The possibility of a Mayweather-Pacquiao fight has been been hanging over the boxing world like an idle zeppelin for over half a decade, but over the first few weeks of 2015 it seems to have been edging ever closer to realization, and an article on rappler.com by Ryan Songalia appears to be the latest indicator of this.
Manny Pacquiao (57-5-2, 38 KOs) made an appearance on “The Today Show” on January 16th to promote a documentary detailing his career, and inevitably ended up talking about the latest incarnation of negotiations between his representatives and those of Floyd Mayweather Jr. (47-0, 26 KOs).
The proposed date is May 2nd and the venue is the MGM Grand in Las Vegas, Nevada, both hallmarks of a Mayweather event.
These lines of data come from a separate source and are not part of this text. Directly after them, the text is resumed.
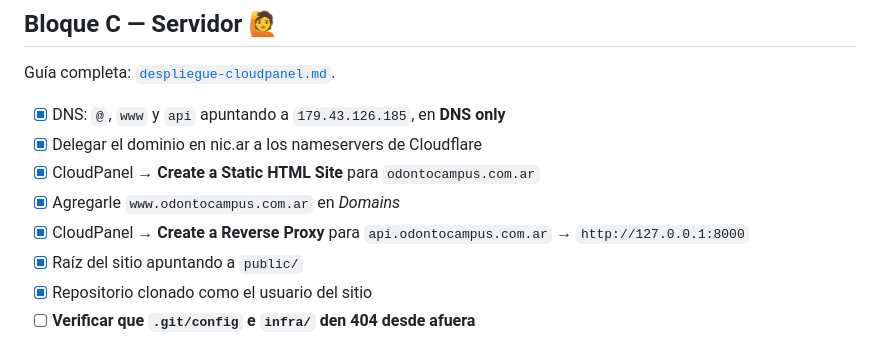
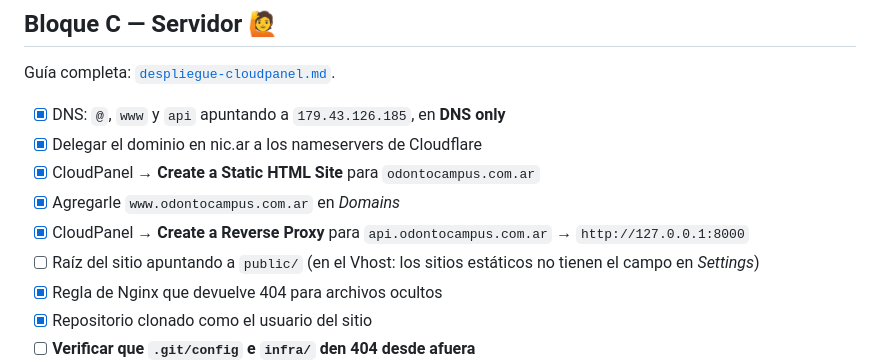
Before and after one commit to tomsonArrua7/odontocampus, a Markdown page: docs/plan.md, the part around the change. GitHub-like rendering.

```diff
--- a/docs/plan.md
+++ b/docs/plan.md
@@ -96,7 +96,8 @@ Guía completa: [`despliegue-cloudpanel.md`](despliegue-cloudpanel.md).
 - [x] Agregarle `www.odontocampus.com.ar` en *Domains*
 - [x] CloudPanel → **Create a Reverse Proxy** para `api.odontocampus.com.ar`
       → `http://127.0.0.1:8000`
-- [x] Raíz del sitio apuntando a `public/`
+- [ ] Raíz del sitio apuntando a `public/` (en el Vhost: los sitios estáticos no tienen el campo en *Settings*)
+- [x] Regla de Nginx que devuelve 404 para archivos ocultos
 - [x] Repositorio clonado como el usuario del sitio
 - [ ] **Verificar que `.git/config` e `infra/` den 404 desde afuera**
 - [x] Certificados Let's Encrypt en ambos (después de que el DNS resuelva)
```
Also changed, not shown: docs/despliegue-cloudpanel.md (+37 -6 lines).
This would seem to indicate that Pacquiao is the one making concessions in order to bring talks to their conclusion, and he didn’t mind highlighting this to everyone watching.
“My promoter and I, we agreed to all that [Mayweather] wants. We’re just waiting for the signed contracts to make it happen. I think it’s time for him to say yes because of the calling of the fans. Not me; the fans want it all over the world.”
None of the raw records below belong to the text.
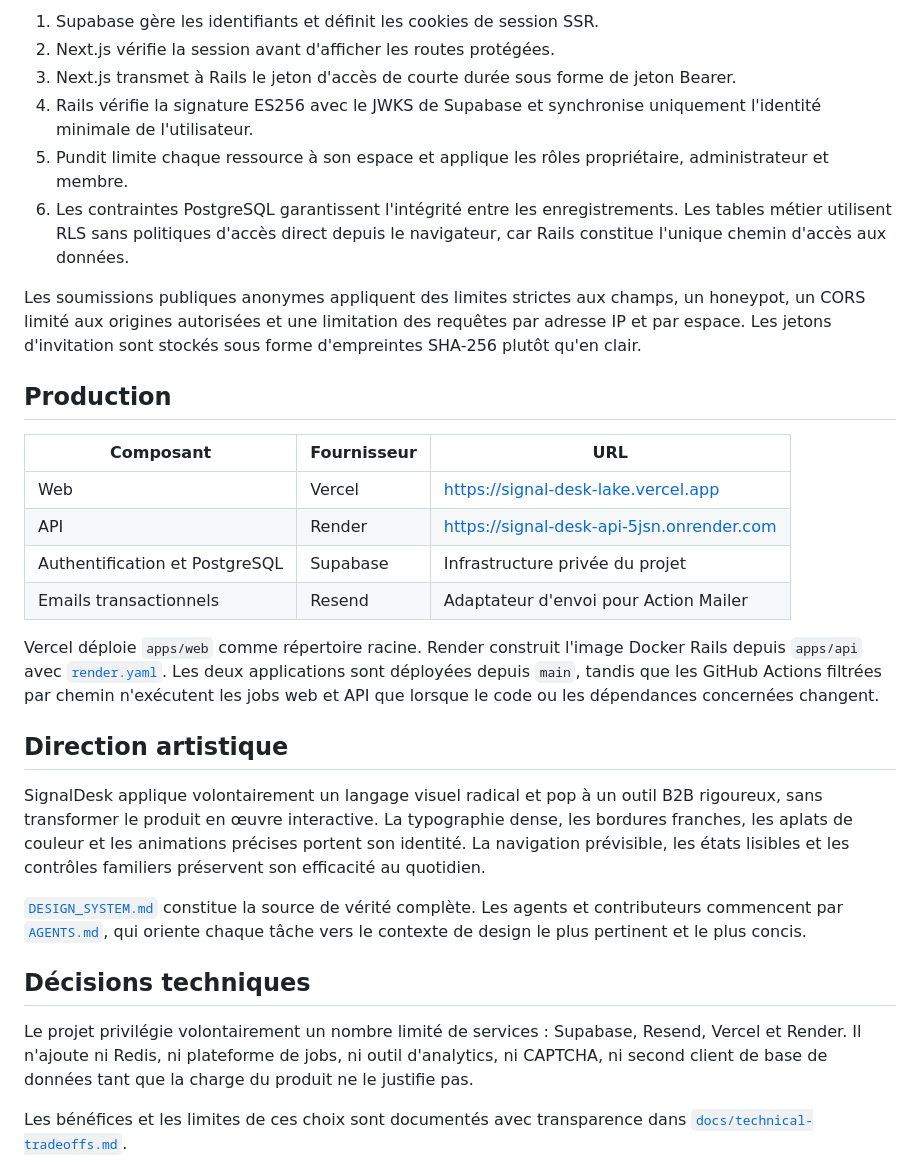
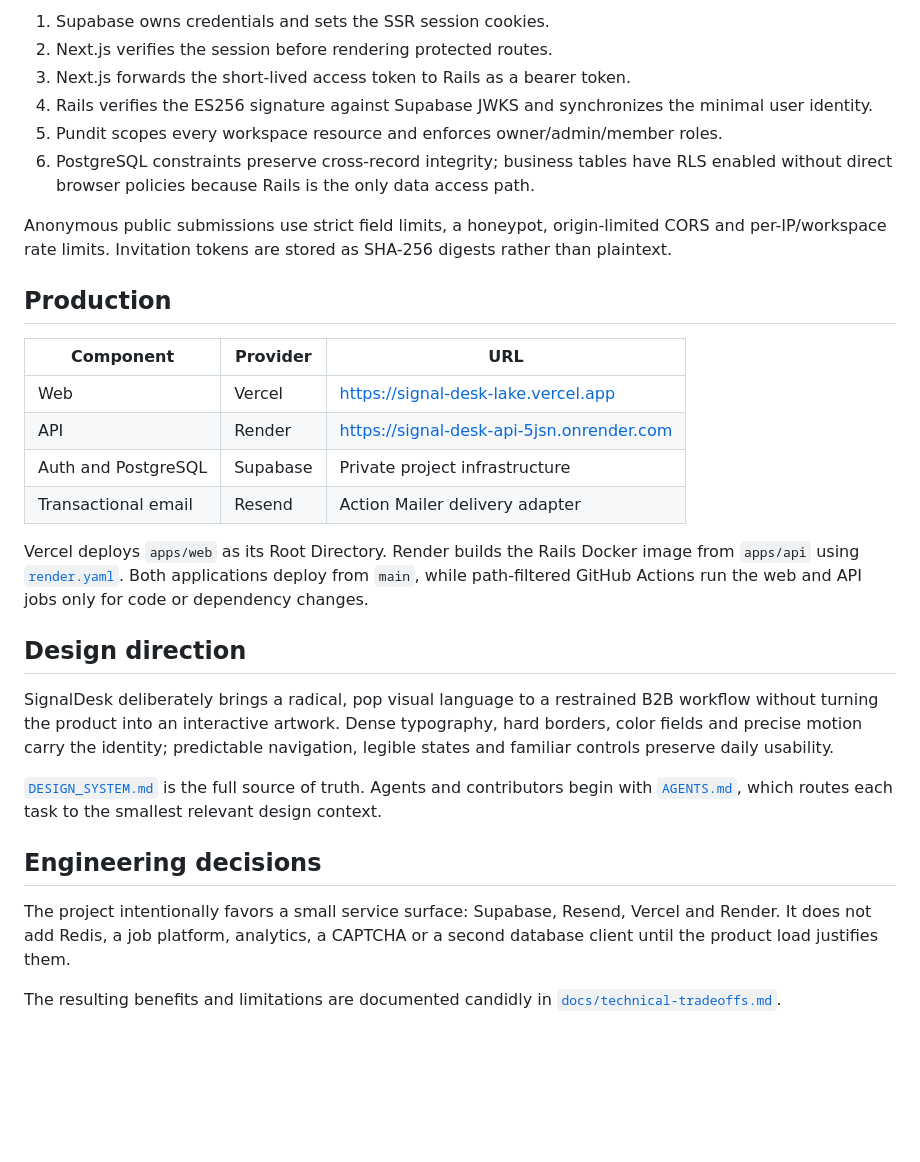
Before and after one commit to aicha-btn/signal-desk, a Markdown page: README.md, the part around one of its changes. GitHub-like rendering; blank space fills up the shorter version.

```diff
--- a/README.md
+++ b/README.md
@@ -194,49 +188,49 @@ et [`docs/accessibility-audit.md`](docs/accessibility-audit.md).
 
-1. Supabase gère les identifiants et définit les cookies de session SSR.
-2. Next.js vérifie la session avant d'afficher les routes protégées.
-3. Next.js transmet à Rails le jeton d'accès de courte durée sous forme de jeton Bearer.
-4. Rails vérifie la signature ES256 avec le JWKS de Supabase et synchronise uniquement l'identité minimale de l'utilisateur.
-5. Pundit limite chaque ressource à son espace et applique les rôles propriétaire, administrateur et membre.
-6. Les contraintes PostgreSQL garantissent l'intégrité entre les enregistrements. Les tables métier utilisent RLS sans politiques d'accès direct depuis le navigateur, car Rails constitue l'unique chemin d'accès aux données.
+1. Supabase owns credentials and sets the SSR session cookies.
+2. Next.js verifies the session before rendering protected routes.
+3. Next.js forwards the short-lived access token to Rails as a bearer token.
+4. Rails verifies the ES256 signature against Supabase JWKS and synchronizes the
+   minimal user identity.
+5. Pundit scopes every workspace resource and enforces owner/admin/member roles.
+6. PostgreSQL constraints preserve cross-record integrity; business tables have
+   RLS enabled without direct browser policies because Rails is the only data
+   access path.
 
-Les soumissions publiques anonymes appliquent des limites strictes aux champs,
-un honeypot, un CORS limité aux origines autorisées et une limitation des
-requêtes par adresse IP et par espace. Les jetons d'invitation sont stockés sous
-forme d'empreintes SHA-256 plutôt qu'en clair.
+Anonymous public submissions use strict field limits, a honeypot, origin-limited
+CORS and per-IP/workspace rate limits. Invitation tokens are stored as SHA-256
+digests rather than plaintext.
 
 ## Production
 
-| Composant | Fournisseur | URL |
+| Component | Provider | URL |
 | --- | --- | --- |
 | Web | Vercel | https://signal-desk-lake.vercel.app |
 | API | Render | https://signal-desk-api-5jsn.onrender.com |
-| Authentification et PostgreSQL | Supabase | Infrastructure privée du projet |
-| Emails transactionnels | Resend | Adaptateur d'envoi pour Action Mailer |
+| Auth and PostgreSQL | Supabase | Private project infrastructure |
+| Transactional email | Resend | Action Mailer delivery adapter |
 
-Vercel déploie `apps/web` comme répertoire racine. Render construit l'image
-Docker Rails depuis `apps/api` avec [`render.yaml`](render.yaml). Les deux
-applications sont déployées depuis `main`, tandis que les GitHub Actions filtrées
-par chemin n'exécutent les jobs web et API que lorsque le code ou les dépendances
-concernées changent.
+Vercel deploys `apps/web` as its Root Directory. Render builds the Rails Docker
+image from `apps/api` using [`render.yaml`](render.yaml). Both applications deploy
+from `main`, while path-filtered GitHub Actions run the web and API jobs only for
+code or dependency changes.
 
-## Direction artistique
+## Design direction
 
-SignalDesk applique volontairement un langage visuel radical et pop à un outil
-B2B rigoureux, sans transformer le produit en œuvre interactive. La typographie
-dense, les bordures franches, les aplats de couleur et les animations précises
-portent son identité. La navigation prévisible, les états lisibles et les
-contrôles familiers préservent son efficacité au quotidien.
+SignalDesk deliberately brings a radical, pop visual language to a restrained
+B2B workflow without turning the product into an interactive artwork. Dense
+typography, hard borders, color fields and precise motion carry the identity;
+predictable navigation, legible states and familiar controls preserve daily
+usability.
 
-[`DESIGN_SYSTEM.md`](DESIGN_SYSTEM.md) constitue la source de vérité complète.
-Les agents et contributeurs commencent par [`AGENTS.md`](AGENTS.md), qui oriente
-chaque tâche vers le contexte de design le plus pertinent et le plus concis.
+[`DESIGN_SYSTEM.md`](DESIGN_SYSTEM.md) is the full source of truth. Agents and
+contributors begin with [`AGENTS.md`](AGENTS.md), which routes each task to the
+smallest relevant design context.
 
-## Décisions techniques
+## Engineering decisions
 
-Le projet privilégie volontairement un nombre limité de services : Supabase,
-Resend, Vercel et Render. Il n'ajoute ni Redis, ni plateforme de jobs, ni outil
-d'analytics, ni CAPTCHA, ni second client de base de données tant que la charge
-du produit ne le justifie pas.
+The project intentionally favors a small service surface: Supabase, Resend,
+Vercel and Render. It does not add Redis, a job platform, analytics, a CAPTCHA or
+a second database client until the product load justifies them.
 
-Les bénéfices et les limites de ces choix sont documentés avec transparence dans
+The resulting benefits and limitations are documented candidly in
 [`docs/technical-tradeoffs.md`](docs/technical-tradeoffs.md).
```
Also changed, not shown: other parts of README.md (+94 -100 lines).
It’s very nice of Pacquiao to point the finger at Mayweather like that, especially when he had access to a forum such as “The Today Show” which is sure to reach a massive audience. The reality of the situation is that both men have been aware of the public clamoring over this fight for years and neither has made adequate strides to make it happen until now. Most likely there is blame on all sides.
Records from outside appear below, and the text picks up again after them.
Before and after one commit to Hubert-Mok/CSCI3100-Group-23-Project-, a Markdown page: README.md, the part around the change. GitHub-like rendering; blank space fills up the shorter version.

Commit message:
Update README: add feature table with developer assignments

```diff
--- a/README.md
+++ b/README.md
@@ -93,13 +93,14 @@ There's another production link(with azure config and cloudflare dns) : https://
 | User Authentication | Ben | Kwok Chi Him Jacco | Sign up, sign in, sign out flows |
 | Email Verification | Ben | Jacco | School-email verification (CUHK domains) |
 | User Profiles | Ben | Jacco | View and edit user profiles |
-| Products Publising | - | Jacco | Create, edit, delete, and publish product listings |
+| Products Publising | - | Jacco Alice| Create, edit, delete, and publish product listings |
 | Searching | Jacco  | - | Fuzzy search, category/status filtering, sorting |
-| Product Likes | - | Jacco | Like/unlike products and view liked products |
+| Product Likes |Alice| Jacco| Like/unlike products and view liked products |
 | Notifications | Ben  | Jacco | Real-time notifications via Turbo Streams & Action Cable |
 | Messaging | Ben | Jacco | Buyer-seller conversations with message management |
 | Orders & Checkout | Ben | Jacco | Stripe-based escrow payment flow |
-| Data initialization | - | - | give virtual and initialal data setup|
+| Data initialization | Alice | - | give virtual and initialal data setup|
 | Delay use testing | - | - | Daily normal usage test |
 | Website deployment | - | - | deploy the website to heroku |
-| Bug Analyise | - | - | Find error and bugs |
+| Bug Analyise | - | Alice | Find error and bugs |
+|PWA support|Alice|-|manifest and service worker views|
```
Personal terms aside, one of the major obstacles to overcome in making a match like this is that Pacquiao and Mayweather are contracted to HBO and Showtime respectively, two television networks that are direct competitors in every aspect of their business. However, if the two companies should temporarily align for the sake of the common good it would not be a move without precedent, as Songalia points out they did it for Lennox Lewis vs. Mike Tyson thirteen years ago.
Showtime sports executives vice president Stephen Espinoza was available for comment and ready to spout the vague rhetoric that generally accompanies a significant event like this.
“What I can say is that we are in discussions and we are making progress. We’ve got a long way to go and significant issues to overcome. But we’re making meaningful progress, and we’ll continue to work at it.”
Nobody can say with any degree of certainty what exactly is causing proceedings to stutter at this point though there are undoubtedly fans of each man casting blame over to the opposite side. We should all just be happy that talks between the two camps are ongoing and not frozen in some hellish limbo where both fighters occupy their time with less meaningful opposition. By all indications it is nearly here.